In May this year, Julie Ward, a British member of the European Parliament from the Labour Party, will intern at the Bonnefanten Museum in Maastricht, the Netherlands. She chose the museum because she is interested in ancient artefacts, design and community work, and, particularly, because of the museum’s focus on youth, gender and sexuality. It is part of the political internship programme initiated by the Network of European Museum Organisations, to give politicians an understanding of the workings and importance of museums. It is actually an extension of a programme called ‘More Than Worth It’, run successfully by the Netherlands Museum Association. So, do not be surprised if you find a Dutch minister behind the reception desk, when you enter a museum in the Netherlands.
Politicians play an active role in cultural activities in the west. They are regular visitors to galleries, museums, art shows, fairs and biennales. I vividly remember the Argentinian president visiting the Argentinian pavilion at the Venice Biennale in 2011, when I had gone there with Riyas Komu, Sunil V. and Shwetal Patel to make our first presentation about the Kochi-Muziris Biennale to an international audience.
Incidentally, that was the only year when India had a pavilion at the mecca of contemporary art.
My first encounter with a culturally, socially and politically conscious minister from a European country was during ARCO 09, Madrid, where India was the focus country and I was the guest curator. I thoroughly enjoyed the company of the politician who was talking to me about art, sans the company of bodyguards or bureaucrats. I wondered if such a thing would ever happen in India.
But, when we began the Kochi-Muziris Biennale, several Kerala politicians including former chief minister Oommen Chandy and the current chief minister, Pinarayi Vijayan, visited the event. Some of them have not missed any edition since. KMB was born out of former culture minister M.A. Baby's wish to bring international visual art to Kerala. Last year, president Pranab Mukherjee visited the biennale and addressed the audience.

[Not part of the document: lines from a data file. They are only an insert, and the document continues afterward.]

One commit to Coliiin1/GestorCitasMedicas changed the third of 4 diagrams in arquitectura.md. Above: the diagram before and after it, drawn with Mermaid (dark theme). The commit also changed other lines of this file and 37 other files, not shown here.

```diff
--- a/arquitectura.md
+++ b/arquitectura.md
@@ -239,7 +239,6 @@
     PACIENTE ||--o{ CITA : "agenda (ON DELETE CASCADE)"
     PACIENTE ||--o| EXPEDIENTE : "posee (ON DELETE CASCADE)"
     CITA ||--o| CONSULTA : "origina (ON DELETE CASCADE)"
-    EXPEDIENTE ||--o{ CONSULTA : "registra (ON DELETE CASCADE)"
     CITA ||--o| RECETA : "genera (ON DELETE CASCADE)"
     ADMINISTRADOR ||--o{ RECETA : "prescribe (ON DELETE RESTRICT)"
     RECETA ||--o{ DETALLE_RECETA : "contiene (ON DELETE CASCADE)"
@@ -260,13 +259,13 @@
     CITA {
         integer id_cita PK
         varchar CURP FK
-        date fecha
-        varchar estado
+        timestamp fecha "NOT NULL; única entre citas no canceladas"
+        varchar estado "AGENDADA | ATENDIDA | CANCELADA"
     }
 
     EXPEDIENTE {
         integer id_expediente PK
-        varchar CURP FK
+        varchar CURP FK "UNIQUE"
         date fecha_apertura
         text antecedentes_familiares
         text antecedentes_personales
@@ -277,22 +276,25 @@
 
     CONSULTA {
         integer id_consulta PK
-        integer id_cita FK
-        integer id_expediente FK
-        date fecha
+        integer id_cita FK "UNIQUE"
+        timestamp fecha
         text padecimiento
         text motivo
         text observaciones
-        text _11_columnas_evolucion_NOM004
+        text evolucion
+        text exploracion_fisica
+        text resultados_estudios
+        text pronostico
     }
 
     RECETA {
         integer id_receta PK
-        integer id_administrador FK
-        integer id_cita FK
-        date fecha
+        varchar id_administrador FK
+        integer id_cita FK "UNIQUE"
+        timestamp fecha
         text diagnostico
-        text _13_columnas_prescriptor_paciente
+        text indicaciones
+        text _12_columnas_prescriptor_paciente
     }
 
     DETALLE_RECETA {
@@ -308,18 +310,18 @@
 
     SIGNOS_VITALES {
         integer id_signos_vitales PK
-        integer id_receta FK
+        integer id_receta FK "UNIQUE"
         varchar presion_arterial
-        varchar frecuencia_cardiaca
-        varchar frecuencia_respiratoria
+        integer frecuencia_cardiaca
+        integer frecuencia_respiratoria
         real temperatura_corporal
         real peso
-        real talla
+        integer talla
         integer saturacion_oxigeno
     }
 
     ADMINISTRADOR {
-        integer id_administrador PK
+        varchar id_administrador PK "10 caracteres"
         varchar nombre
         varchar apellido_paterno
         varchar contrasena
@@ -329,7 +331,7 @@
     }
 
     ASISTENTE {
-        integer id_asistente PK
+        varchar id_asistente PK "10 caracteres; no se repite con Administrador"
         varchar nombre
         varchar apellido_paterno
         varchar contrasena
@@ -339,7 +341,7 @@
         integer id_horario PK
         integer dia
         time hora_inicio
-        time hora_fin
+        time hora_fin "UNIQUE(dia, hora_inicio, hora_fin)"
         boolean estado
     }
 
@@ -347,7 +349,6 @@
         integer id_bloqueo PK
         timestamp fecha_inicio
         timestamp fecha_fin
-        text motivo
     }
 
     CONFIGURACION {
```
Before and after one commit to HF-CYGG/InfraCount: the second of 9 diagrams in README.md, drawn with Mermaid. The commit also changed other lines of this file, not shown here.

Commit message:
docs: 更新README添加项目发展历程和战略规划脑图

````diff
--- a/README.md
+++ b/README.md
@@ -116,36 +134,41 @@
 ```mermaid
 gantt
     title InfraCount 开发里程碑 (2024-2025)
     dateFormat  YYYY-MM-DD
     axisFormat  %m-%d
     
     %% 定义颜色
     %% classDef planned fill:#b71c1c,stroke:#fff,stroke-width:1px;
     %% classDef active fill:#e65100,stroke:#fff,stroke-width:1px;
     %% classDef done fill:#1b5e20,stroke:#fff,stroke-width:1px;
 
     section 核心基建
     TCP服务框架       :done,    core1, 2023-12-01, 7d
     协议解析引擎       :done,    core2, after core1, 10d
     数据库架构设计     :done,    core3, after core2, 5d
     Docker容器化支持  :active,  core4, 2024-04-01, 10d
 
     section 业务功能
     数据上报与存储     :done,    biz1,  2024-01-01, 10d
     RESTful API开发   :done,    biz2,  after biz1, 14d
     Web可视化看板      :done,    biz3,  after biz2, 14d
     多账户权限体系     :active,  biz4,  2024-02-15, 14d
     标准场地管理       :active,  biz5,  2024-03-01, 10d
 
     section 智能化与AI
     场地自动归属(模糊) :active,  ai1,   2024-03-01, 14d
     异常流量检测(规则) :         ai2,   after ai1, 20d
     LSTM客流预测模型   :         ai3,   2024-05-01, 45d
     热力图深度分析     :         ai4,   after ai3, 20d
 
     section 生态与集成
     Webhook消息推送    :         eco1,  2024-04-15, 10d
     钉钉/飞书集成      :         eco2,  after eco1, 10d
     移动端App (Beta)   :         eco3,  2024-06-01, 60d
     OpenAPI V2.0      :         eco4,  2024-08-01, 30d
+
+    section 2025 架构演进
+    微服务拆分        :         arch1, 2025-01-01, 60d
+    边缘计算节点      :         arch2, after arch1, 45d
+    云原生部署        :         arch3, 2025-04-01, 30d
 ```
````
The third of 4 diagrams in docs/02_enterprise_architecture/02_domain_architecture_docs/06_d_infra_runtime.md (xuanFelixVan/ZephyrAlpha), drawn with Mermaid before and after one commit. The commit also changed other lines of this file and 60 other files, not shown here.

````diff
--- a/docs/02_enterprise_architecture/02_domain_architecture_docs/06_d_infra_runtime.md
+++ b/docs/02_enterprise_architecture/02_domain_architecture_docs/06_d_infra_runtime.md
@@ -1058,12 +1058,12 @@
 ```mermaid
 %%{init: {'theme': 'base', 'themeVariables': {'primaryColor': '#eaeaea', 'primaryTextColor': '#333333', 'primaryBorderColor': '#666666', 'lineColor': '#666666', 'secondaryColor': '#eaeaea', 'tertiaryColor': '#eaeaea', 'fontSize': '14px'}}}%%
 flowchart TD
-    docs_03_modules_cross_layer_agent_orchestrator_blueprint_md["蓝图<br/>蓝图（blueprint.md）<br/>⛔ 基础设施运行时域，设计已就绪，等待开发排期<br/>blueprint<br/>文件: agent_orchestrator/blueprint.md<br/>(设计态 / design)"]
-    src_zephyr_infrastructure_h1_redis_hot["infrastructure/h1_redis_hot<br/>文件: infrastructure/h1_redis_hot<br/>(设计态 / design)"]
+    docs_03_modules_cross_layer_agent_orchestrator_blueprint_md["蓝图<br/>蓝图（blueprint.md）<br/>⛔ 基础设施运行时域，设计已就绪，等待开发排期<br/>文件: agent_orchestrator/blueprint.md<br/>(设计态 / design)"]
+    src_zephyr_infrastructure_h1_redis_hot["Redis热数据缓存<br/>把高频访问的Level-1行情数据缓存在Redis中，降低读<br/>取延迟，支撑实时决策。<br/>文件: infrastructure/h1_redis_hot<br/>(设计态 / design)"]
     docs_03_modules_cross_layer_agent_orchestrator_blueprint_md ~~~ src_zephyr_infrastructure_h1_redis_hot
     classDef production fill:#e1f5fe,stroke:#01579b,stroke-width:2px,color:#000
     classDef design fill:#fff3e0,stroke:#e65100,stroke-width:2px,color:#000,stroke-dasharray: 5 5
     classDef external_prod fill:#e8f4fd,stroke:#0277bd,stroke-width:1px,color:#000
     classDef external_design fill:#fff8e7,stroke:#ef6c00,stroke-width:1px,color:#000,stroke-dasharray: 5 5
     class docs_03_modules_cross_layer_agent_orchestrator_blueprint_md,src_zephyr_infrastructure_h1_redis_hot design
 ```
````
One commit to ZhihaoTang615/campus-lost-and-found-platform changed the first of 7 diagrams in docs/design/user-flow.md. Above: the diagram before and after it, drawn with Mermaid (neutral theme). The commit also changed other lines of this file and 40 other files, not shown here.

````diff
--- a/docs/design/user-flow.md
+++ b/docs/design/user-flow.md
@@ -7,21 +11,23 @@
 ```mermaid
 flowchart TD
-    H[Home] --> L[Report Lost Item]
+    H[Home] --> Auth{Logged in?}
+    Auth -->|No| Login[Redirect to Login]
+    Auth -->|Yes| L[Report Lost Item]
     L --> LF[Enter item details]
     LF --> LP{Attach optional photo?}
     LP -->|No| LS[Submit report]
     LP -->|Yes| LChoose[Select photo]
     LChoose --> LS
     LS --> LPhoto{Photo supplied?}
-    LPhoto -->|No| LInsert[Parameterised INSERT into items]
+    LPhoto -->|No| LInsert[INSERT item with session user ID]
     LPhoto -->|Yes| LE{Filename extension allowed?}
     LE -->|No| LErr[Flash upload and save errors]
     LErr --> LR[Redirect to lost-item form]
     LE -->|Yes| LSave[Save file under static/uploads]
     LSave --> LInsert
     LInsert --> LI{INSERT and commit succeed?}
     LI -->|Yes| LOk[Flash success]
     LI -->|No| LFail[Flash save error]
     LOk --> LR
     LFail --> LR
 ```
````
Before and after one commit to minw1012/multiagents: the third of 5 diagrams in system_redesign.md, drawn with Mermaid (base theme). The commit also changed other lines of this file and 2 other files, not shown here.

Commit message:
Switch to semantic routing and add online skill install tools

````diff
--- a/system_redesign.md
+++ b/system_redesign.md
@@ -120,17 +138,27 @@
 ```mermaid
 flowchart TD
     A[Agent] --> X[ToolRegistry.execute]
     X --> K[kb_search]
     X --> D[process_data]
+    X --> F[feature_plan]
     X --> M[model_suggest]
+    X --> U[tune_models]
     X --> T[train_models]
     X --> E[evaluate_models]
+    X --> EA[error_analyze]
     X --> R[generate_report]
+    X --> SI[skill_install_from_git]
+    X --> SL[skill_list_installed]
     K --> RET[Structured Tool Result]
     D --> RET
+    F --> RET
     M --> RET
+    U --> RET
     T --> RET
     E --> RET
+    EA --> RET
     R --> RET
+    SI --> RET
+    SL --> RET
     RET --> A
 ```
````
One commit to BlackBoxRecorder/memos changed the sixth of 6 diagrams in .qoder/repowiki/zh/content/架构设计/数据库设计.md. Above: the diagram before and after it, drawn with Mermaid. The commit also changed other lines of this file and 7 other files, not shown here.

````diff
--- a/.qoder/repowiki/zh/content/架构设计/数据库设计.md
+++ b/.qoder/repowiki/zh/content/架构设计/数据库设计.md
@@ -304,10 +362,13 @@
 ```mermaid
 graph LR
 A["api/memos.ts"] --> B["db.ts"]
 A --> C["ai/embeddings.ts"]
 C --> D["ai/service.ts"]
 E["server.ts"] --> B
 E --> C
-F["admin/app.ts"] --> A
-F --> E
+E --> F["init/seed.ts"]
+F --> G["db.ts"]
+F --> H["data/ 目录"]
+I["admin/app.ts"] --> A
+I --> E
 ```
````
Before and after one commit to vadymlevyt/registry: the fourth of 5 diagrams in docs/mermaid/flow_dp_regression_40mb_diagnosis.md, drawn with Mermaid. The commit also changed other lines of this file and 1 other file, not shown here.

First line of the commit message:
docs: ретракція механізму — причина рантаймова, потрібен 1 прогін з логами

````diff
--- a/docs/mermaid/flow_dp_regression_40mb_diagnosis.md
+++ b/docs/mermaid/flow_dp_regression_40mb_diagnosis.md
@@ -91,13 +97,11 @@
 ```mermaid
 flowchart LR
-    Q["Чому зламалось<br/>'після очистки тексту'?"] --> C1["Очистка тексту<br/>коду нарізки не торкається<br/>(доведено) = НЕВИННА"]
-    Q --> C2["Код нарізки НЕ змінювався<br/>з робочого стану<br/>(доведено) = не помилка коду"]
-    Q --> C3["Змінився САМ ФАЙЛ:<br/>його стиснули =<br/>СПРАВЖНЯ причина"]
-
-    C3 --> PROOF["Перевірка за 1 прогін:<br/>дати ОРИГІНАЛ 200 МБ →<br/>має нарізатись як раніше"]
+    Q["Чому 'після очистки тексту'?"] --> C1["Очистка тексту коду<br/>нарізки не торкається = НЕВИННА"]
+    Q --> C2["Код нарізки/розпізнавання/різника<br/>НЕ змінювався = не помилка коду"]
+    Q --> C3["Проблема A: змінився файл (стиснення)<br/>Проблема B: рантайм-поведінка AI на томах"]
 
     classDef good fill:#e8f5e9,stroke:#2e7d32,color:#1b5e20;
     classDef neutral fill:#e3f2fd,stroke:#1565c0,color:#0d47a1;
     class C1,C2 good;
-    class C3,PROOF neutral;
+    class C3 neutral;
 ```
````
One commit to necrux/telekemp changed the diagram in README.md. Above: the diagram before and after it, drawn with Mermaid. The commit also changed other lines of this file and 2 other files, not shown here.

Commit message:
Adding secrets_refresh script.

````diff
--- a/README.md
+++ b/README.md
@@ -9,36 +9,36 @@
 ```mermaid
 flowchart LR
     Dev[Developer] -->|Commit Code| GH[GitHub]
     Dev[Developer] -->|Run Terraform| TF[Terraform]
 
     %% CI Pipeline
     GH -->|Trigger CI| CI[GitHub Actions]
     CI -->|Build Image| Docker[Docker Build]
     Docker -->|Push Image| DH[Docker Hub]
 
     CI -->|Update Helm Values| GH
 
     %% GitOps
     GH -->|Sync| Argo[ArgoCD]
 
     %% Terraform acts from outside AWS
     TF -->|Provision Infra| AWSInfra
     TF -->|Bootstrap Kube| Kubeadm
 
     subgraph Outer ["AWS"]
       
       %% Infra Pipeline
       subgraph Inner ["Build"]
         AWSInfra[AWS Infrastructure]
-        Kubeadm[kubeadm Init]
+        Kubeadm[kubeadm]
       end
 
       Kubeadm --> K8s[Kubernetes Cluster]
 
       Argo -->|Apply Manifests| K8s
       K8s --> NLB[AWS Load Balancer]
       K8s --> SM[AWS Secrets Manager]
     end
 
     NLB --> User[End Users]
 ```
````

Here I am writing about another president’s visit. Recently, French President Emmanuel Macron came to India on an official visit. And, guess what was on his itinerary. A trip to artist Subodh Gupta’s studio. Subodh is having a major retrospective at the 1,154-year-old Monnaie de Paris—the French mint is the oldest enterprise in the world. The charming president and his cheerful wife, Brigitte, visited the Gurugram studio where Subodh and his wife Bharati Kher work. Also in attendance were 60 invited guests—artists, designers, writers, museum directors and gallerists.
Subodh took our hands (Riyas’s and mine), pulled us closer to Macron and said: “I wanted to introduce both these artists. They have changed Indian art and we are so proud of India’s biennale in Kochi.” Later, we met again and explained KMB in detail to an attentive president. He was, of course, coming from a culturally conscious country. The French understand the value of soft power. France has the most visited art museums and cultural spaces in the world.
Macron's visit to Subodh and Bharti's studio is history. I hope our political figures also come down to earth. At least, our new and young blood should respect the wealth of art and culture. Art is humane and humble; it is like a mirror. Riyas could not miss the selfie-opportunity. He took out his mobile and asked if he could take a selfie with Macron. Jitish [Kallat] and I squeezed into the frame!
Just before the president left, he said to us: “I know where to go on my next visit.” After a pause, he said: “Kochi!” He might as well.